[[ RECORDS PROVIDED open ]]

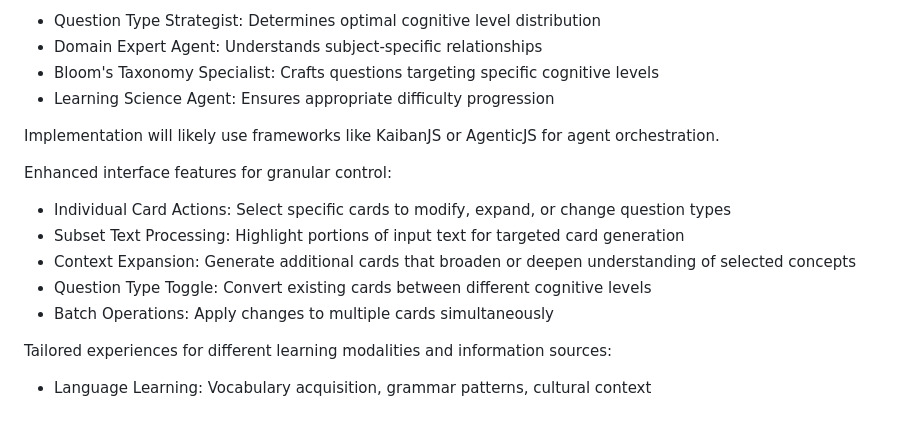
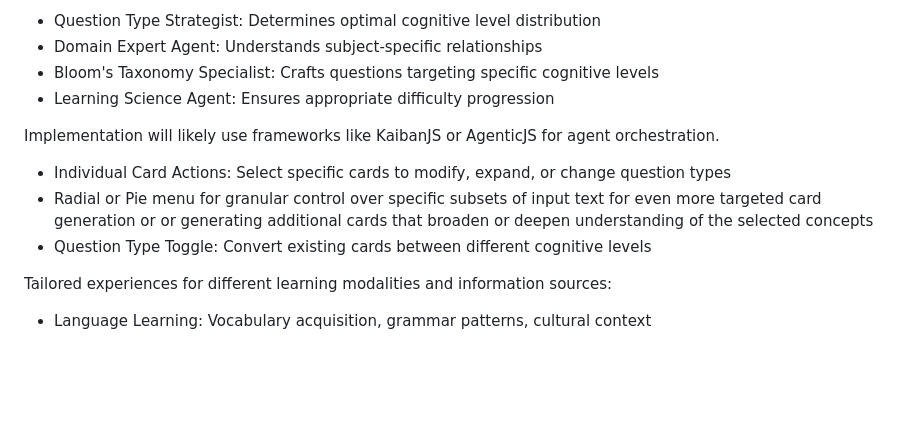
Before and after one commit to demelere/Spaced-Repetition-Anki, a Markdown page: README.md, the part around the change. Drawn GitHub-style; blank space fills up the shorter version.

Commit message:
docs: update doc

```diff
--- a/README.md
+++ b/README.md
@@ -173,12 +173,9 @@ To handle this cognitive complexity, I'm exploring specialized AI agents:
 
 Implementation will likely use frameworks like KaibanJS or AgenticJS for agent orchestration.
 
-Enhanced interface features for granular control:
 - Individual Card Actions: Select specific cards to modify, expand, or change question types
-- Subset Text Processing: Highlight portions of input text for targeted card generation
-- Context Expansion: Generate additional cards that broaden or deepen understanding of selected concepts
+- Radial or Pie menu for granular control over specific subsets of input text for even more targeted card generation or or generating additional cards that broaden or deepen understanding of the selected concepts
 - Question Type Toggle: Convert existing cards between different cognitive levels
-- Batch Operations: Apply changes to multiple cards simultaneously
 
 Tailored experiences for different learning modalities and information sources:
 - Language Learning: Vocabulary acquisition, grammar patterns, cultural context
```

[[ RECORDS PROVIDED closed ]]
[[ RECORDS PROVIDED open ]]

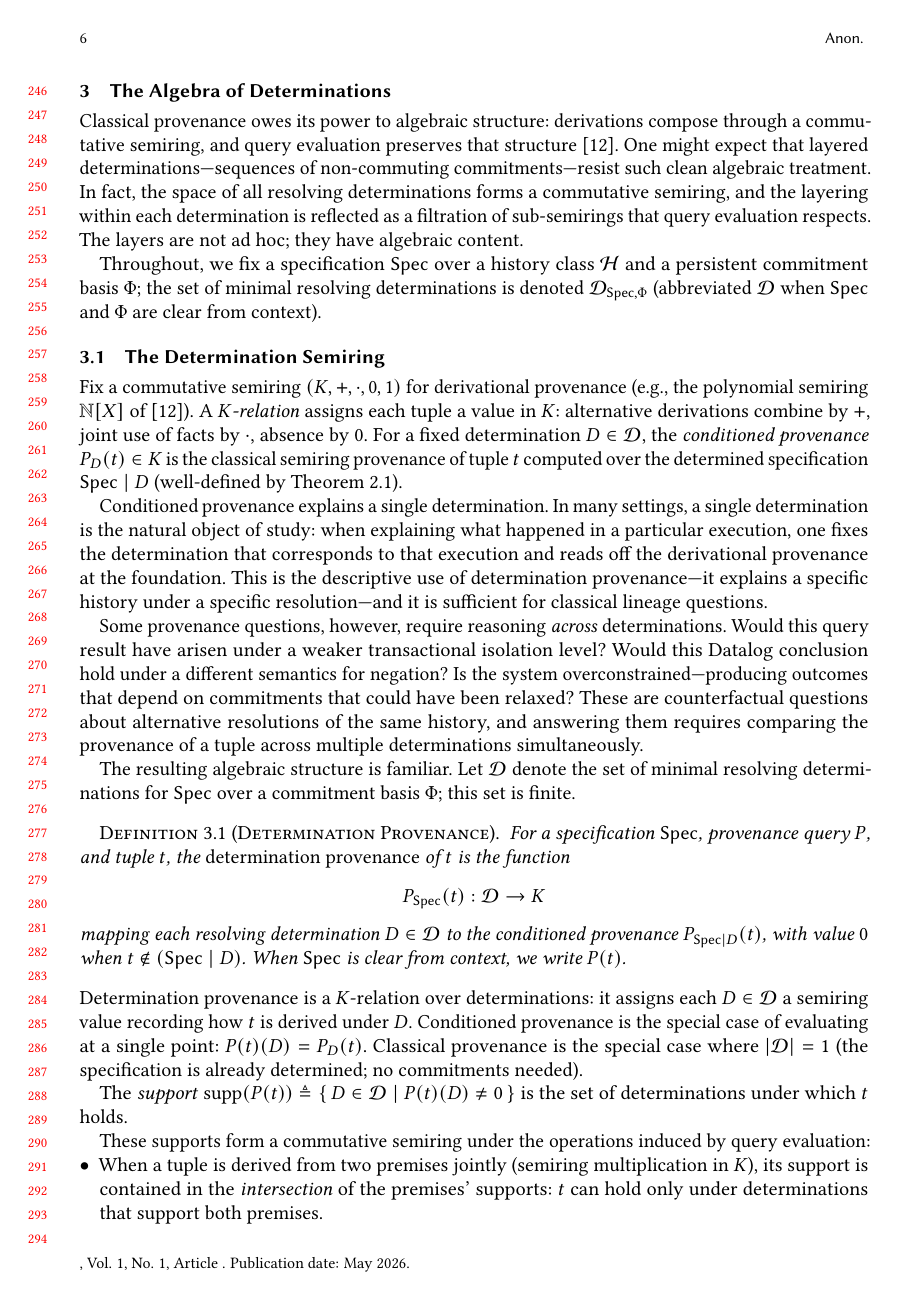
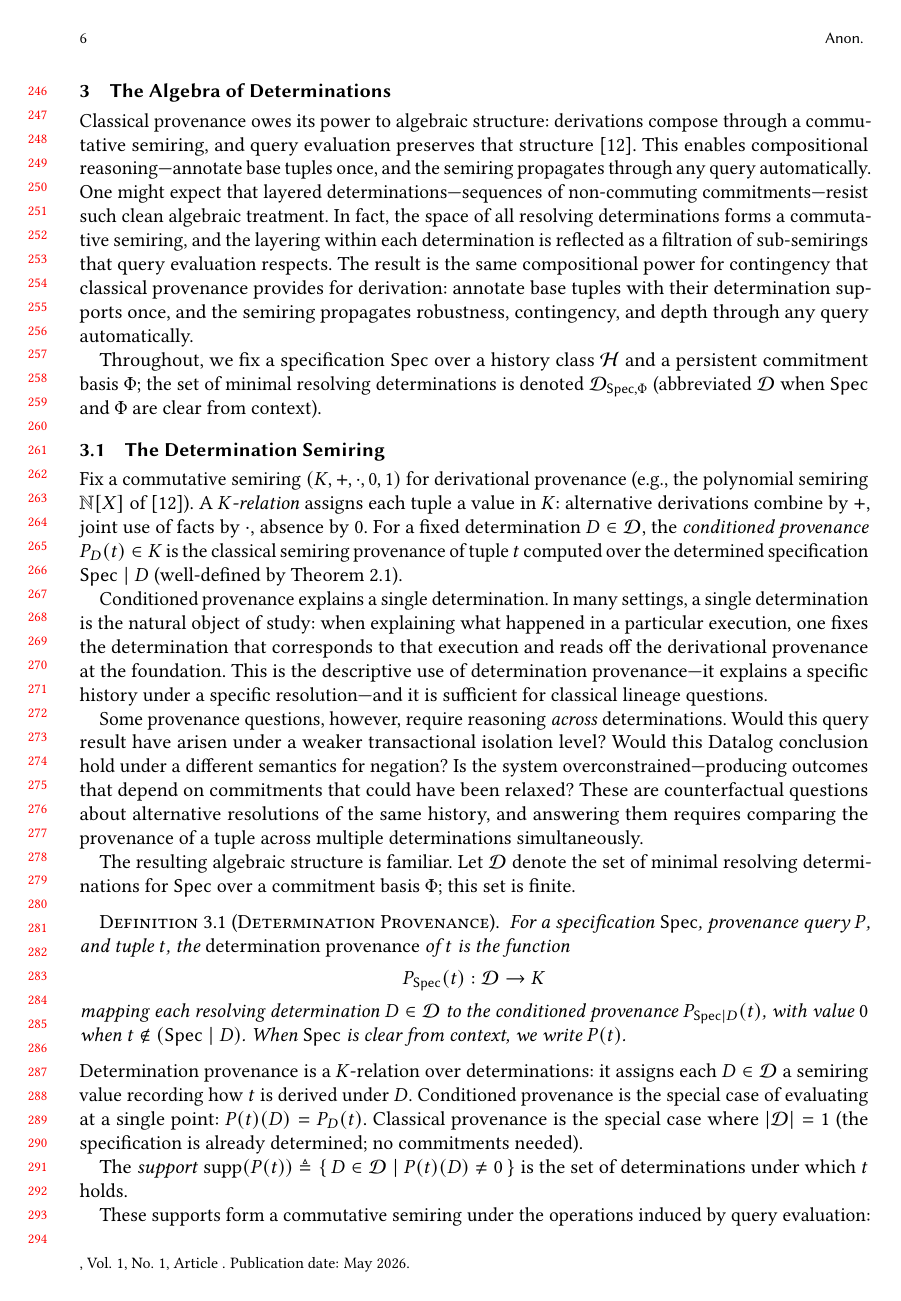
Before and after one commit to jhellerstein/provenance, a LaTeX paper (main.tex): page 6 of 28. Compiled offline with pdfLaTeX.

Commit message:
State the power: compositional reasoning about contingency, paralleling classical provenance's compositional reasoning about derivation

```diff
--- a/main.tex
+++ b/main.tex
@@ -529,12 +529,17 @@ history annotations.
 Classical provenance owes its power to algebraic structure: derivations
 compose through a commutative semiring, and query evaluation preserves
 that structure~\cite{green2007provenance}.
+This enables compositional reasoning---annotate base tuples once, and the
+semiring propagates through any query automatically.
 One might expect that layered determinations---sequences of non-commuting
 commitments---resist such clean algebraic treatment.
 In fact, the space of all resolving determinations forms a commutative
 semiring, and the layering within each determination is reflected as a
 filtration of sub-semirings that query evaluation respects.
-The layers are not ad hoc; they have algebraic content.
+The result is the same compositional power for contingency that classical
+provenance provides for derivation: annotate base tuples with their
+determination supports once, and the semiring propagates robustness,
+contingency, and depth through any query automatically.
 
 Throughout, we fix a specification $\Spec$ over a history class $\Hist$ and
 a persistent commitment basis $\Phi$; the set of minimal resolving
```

[[ RECORDS PROVIDED closed ]]

◆ TASK BRIEF: Copy every line of the material in which the word "README" occurs.

◆ ANSWER TO THIS PROBLEM:
Before and after one commit to demelere/Spaced-Repetition-Anki, a Markdown page: README.md, the part around the change. Drawn GitHub-style; blank space fills up the shorter version.
--- a/README.md
+++ b/README.md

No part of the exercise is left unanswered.